*** Opening of INPUT RECORDS ***
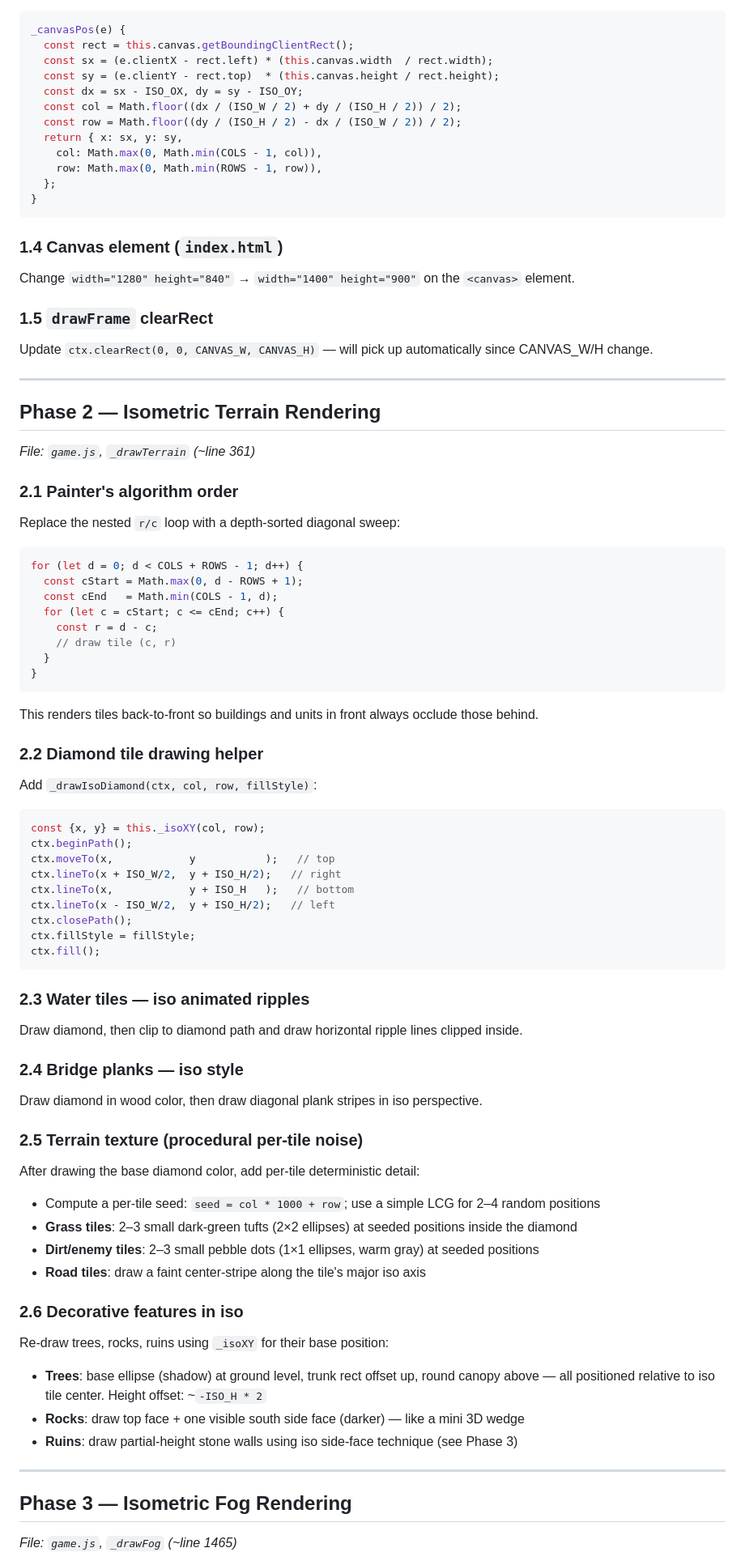
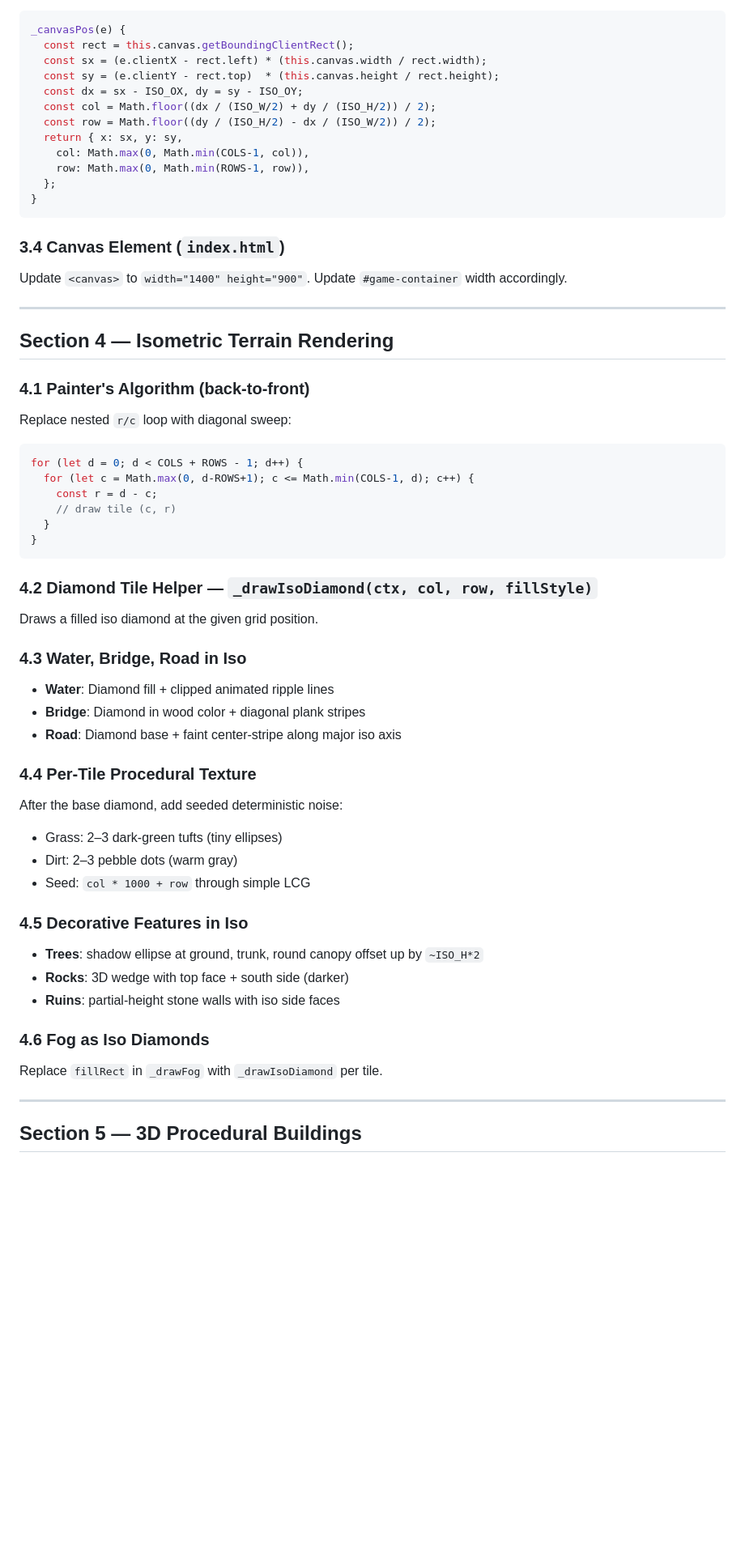
Before and after one commit to RLASAF12/the-conception, a Markdown page: VISUAL_OVERHAUL_PLAN.md, the part around one of its changes. Shown at 81% size. Rendered like a GitHub page; blank space fills up the shorter version.

````diff
--- a/VISUAL_OVERHAUL_PLAN.md
+++ b/VISUAL_OVERHAUL_PLAN.md
@@ -47,78 +141,59 @@ Replace the current floor-divide by TILE with iso inverse:
 ```js
 _canvasPos(e) {
   const rect = this.canvas.getBoundingClientRect();
-  const sx = (e.clientX - rect.left) * (this.canvas.width  / rect.width);
+  const sx = (e.clientX - rect.left) * (this.canvas.width / rect.width);
   const sy = (e.clientY - rect.top)  * (this.canvas.height / rect.height);
   const dx = sx - ISO_OX, dy = sy - ISO_OY;
-  const col = Math.floor((dx / (ISO_W / 2) + dy / (ISO_H / 2)) / 2);
-  const row = Math.floor((dy / (ISO_H / 2) - dx / (ISO_W / 2)) / 2);
+  const col = Math.floor((dx / (ISO_W/2) + dy / (ISO_H/2)) / 2);
+  const row = Math.floor((dy / (ISO_H/2) - dx / (ISO_W/2)) / 2);
   return { x: sx, y: sy,
-    col: Math.max(0, Math.min(COLS - 1, col)),
-    row: Math.max(0, Math.min(ROWS - 1, row)),
+    col: Math.max(0, Math.min(COLS-1, col)),
+    row: Math.max(0, Math.min(ROWS-1, row)),
   };
 }
 ```
 
-### 1.4 Canvas element (`index.html`)
-Change `width="1280" height="840"` → `width="1400" height="900"` on the `<canvas>` element.
-
-### 1.5 `drawFrame` clearRect
-Update `ctx.clearRect(0, 0, CANVAS_W, CANVAS_H)` — will pick up automatically since CANVAS_W/H change.
+### 3.4 Canvas Element (`index.html`)
+Update `<canvas>` to `width="1400" height="900"`. Update `#game-container` width accordingly.
 
 ---
 
-## Phase 2 — Isometric Terrain Rendering
-*File: `game.js`, `_drawTerrain` (~line 361)*
+## Section 4 — Isometric Terrain Rendering
 
-### 2.1 Painter's algorithm order
-Replace the nested `r/c` loop with a depth-sorted diagonal sweep:
+### 4.1 Painter's Algorithm (back-to-front)
+Replace nested `r/c` loop with diagonal sweep:
 ```js
 for (let d = 0; d < COLS + ROWS - 1; d++) {
-  const cStart = Math.max(0, d - ROWS + 1);
-  const cEnd   = Math.min(COLS - 1, d);
-  for (let c = cStart; c <= cEnd; c++) {
+  for (let c = Math.max(0, d-ROWS+1); c <= Math.min(COLS-1, d); c++) {
     const r = d - c;
     // draw tile (c, r)
   }
 }
 ```
-This renders tiles back-to-front so buildings and units in front always occlude those behind.
 
-### 2.2 Diamond tile drawing helper
-Add `_drawIsoDiamond(ctx, col, row, fillStyle)`:
-```js
-const {x, y} = this._isoXY(col, row);
-ctx.beginPath();
-ctx.moveTo(x,            y           );   // top
-ctx.lineTo(x + ISO_W/2,  y + ISO_H/2);   // right
-ctx.lineTo(x,            y + ISO_H   );   // bottom
-ctx.lineTo(x - ISO_W/2,  y + ISO_H/2);   // left
-ctx.closePath();
-ctx.fillStyle = fillStyle;
-ctx.fill();
-```
+### 4.2 Diamond Tile Helper — `_drawIsoDiamond(ctx, col, row, fillStyle)`
+Draws a filled iso diamond at the given grid position.
 
-### 2.3 Water tiles — iso animated ripples
-Draw diamond, then clip to diamond path and draw horizontal ripple lines clipped inside.
+### 4.3 Water, Bridge, Road in Iso
+- **Water**: Diamond fill + clipped animated ripple lines
+- **Bridge**: Diamond in wood color + diagonal plank stripes
+- **Road**: Diamond base + faint center-stripe along major iso axis
 
-### 2.4 Bridge planks — iso style
-Draw diamond in wood color, then draw diagonal plank stripes in iso perspective.
+### 4.4 Per-Tile Procedural Texture
+After the base diamond, add seeded deterministic noise:
+- Grass: 2–3 dark-green tufts (tiny ellipses)
+- Dirt: 2–3 pebble dots (warm gray)
+- Seed: `col * 1000 + row` through simple LCG
 
-### 2.5 Terrain texture (procedural per-tile noise)
-After drawing the base diamond color, add per-tile deterministic detail:
-- Compute a per-tile seed: `seed = col * 1000 + row`; use a simple LCG for 2–4 random positions
-- **Grass tiles**: 2–3 small dark-green tufts (2×2 ellipses) at seeded positions inside the diamond
-- **Dirt/enemy tiles**: 2–3 small pebble dots (1×1 ellipses, warm gray) at seeded positions
-- **Road tiles**: draw a faint center-stripe along the tile's major iso axis
+### 4.5 Decorative Features in Iso
+- **Trees**: shadow ellipse at ground, trunk, round canopy offset up by `~ISO_H*2`
+- **Rocks**: 3D wedge with top face + south side (darker)
+- **Ruins**: partial-height stone walls with iso side faces
 
-### 2.6 Decorative features in iso
-Re-draw trees, rocks, ruins using `_isoXY` for their base position:
-- **Trees**: base ellipse (shadow) at ground level, trunk rect offset up, round canopy above — all positioned relative to iso tile center. Height offset: ~`-ISO_H * 2`
-- **Rocks**: draw top face + one visible south side face (darker) — like a mini 3D wedge
-- **Ruins**: draw partial-height stone walls using iso side-face technique (see Phase 3)
+### 4.6 Fog as Iso Diamonds
+Replace `fillRect` in `_drawFog` with `_drawIsoDiamond` per tile.
 
 ---
 
-## Phase 3 — Isometric Fog Rendering
-*File: `game.js`, `_drawFog` (~line 1465)*
+## Section 5 — 3D Procedural Buildings
 
````
Also changed, not shown: other parts of VISUAL_OVERHAUL_PLAN.md (+273 -173 lines).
*** Close of INPUT RECORDS ***
§ **WORK INSTRUCTIONS**
The pictures stay out of the copy. Set down the entries above precisely.

§ **ANSWER TO THE PROBLEM**
Before and after one commit to RLASAF12/the-conception, a Markdown page: VISUAL_OVERHAUL_PLAN.md, the part around one of its changes. Shown at 81% size. Rendered like a GitHub page; blank space fills up the shorter version.

````diff
--- a/VISUAL_OVERHAUL_PLAN.md
+++ b/VISUAL_OVERHAUL_PLAN.md
@@ -47,78 +141,59 @@ Replace the current floor-divide by TILE with iso inverse:
 ```js
 _canvasPos(e) {
   const rect = this.canvas.getBoundingClientRect();
-  const sx = (e.clientX - rect.left) * (this.canvas.width  / rect.width);
+  const sx = (e.clientX - rect.left) * (this.canvas.width / rect.width);
   const sy = (e.clientY - rect.top)  * (this.canvas.height / rect.height);
   const dx = sx - ISO_OX, dy = sy - ISO_OY;
-  const col = Math.floor((dx / (ISO_W / 2) + dy / (ISO_H / 2)) / 2);
-  const row = Math.floor((dy / (ISO_H / 2) - dx / (ISO_W / 2)) / 2);
+  const col = Math.floor((dx / (ISO_W/2) + dy / (ISO_H/2)) / 2);
+  const row = Math.floor((dy / (ISO_H/2) - dx / (ISO_W/2)) / 2);
   return { x: sx, y: sy,
-    col: Math.max(0, Math.min(COLS - 1, col)),
-    row: Math.max(0, Math.min(ROWS - 1, row)),
+    col: Math.max(0, Math.min(COLS-1, col)),
+    row: Math.max(0, Math.min(ROWS-1, row)),
   };
 }
 ```
 
-### 1.4 Canvas element (`index.html`)
-Change `width="1280" height="840"` → `width="1400" height="900"` on the `<canvas>` element.
-
-### 1.5 `drawFrame` clearRect
-Update `ctx.clearRect(0, 0, CANVAS_W, CANVAS_H)` — will pick up automatically since CANVAS_W/H change.
+### 3.4 Canvas Element (`index.html`)
+Update `<canvas>` to `width="1400" height="900"`. Update `#game-container` width accordingly.
 
 ---
 
-## Phase 2 — Isometric Terrain Rendering
-*File: `game.js`, `_drawTerrain` (~line 361)*
+## Section 4 — Isometric Terrain Rendering
 
-### 2.1 Painter's algorithm order
-Replace the nested `r/c` loop with a depth-sorted diagonal sweep:
+### 4.1 Painter's Algorithm (back-to-front)
+Replace nested `r/c` loop with diagonal sweep:
 ```js
 for (let d = 0; d < COLS + ROWS - 1; d++) {
-  const cStart = Math.max(0, d - ROWS + 1);
-  const cEnd   = Math.min(COLS - 1, d);
-  for (let c = cStart; c <= cEnd; c++) {
+  for (let c = Math.max(0, d-ROWS+1); c <= Math.min(COLS-1, d); c++) {
     const r = d - c;
     // draw tile (c, r)
   }
 }
 ```
-This renders tiles back-to-front so buildings and units in front always occlude those behind.
 
-### 2.2 Diamond tile drawing helper
-Add `_drawIsoDiamond(ctx, col, row, fillStyle)`:
-```js
-const {x, y} = this._isoXY(col, row);
-ctx.beginPath();
-ctx.moveTo(x,            y           );   // top
-ctx.lineTo(x + ISO_W/2,  y + ISO_H/2);   // right
-ctx.lineTo(x,            y + ISO_H   );   // bottom
-ctx.lineTo(x - ISO_W/2,  y + ISO_H/2);   // left
-ctx.closePath();
-ctx.fillStyle = fillStyle;
-ctx.fill();
-```
+### 4.2 Diamond Tile Helper — `_drawIsoDiamond(ctx, col, row, fillStyle)`
+Draws a filled iso diamond at the given grid position.
 
-### 2.3 Water tiles — iso animated ripples
-Draw diamond, then clip to diamond path and draw horizontal ripple lines clipped inside.
+### 4.3 Water, Bridge, Road in Iso
+- **Water**: Diamond fill + clipped animated ripple lines
+- **Bridge**: Diamond in wood color + diagonal plank stripes
+- **Road**: Diamond base + faint center-stripe along major iso axis
 
-### 2.4 Bridge planks — iso style
-Draw diamond in wood color, then draw diagonal plank stripes in iso perspective.
+### 4.4 Per-Tile Procedural Texture
+After the base diamond, add seeded deterministic noise:
+- Grass: 2–3 dark-green tufts (tiny ellipses)
+- Dirt: 2–3 pebble dots (warm gray)
+- Seed: `col * 1000 + row` through simple LCG
 
-### 2.5 Terrain texture (procedural per-tile noise)
-After drawing the base diamond color, add per-tile deterministic detail:
-- Compute a per-tile seed: `seed = col * 1000 + row`; use a simple LCG for 2–4 random positions
-- **Grass tiles**: 2–3 small dark-green tufts (2×2 ellipses) at seeded positions inside the diamond
-- **Dirt/enemy tiles**: 2–3 small pebble dots (1×1 ellipses, warm gray) at seeded positions
-- **Road tiles**: draw a faint center-stripe along the tile's major iso axis
+### 4.5 Decorative Features in Iso
+- **Trees**: shadow ellipse at ground, trunk, round canopy offset up by `~ISO_H*2`
+- **Rocks**: 3D wedge with top face + south side (darker)
+- **Ruins**: partial-height stone walls with iso side faces
 
-### 2.6 Decorative features in iso
-Re-draw trees, rocks, ruins using `_isoXY` for their base position:
-- **Trees**: base ellipse (shadow) at ground level, trunk rect offset up, round canopy above — all positioned relative to iso tile center. Height offset: ~`-ISO_H * 2`
-- **Rocks**: draw top face + one visible south side face (darker) — like a mini 3D wedge
-- **Ruins**: draw partial-height stone walls using iso side-face technique (see Phase 3)
+### 4.6 Fog as Iso Diamonds
+Replace `fillRect` in `_drawFog` with `_drawIsoDiamond` per tile.
 
 ---
 
-## Phase 3 — Isometric Fog Rendering
-*File: `game.js`, `_drawFog` (~line 1465)*
+## Section 5 — 3D Procedural Buildings
 
````
Also changed, not shown: other parts of VISUAL_OVERHAUL_PLAN.md (+273 -173 lines).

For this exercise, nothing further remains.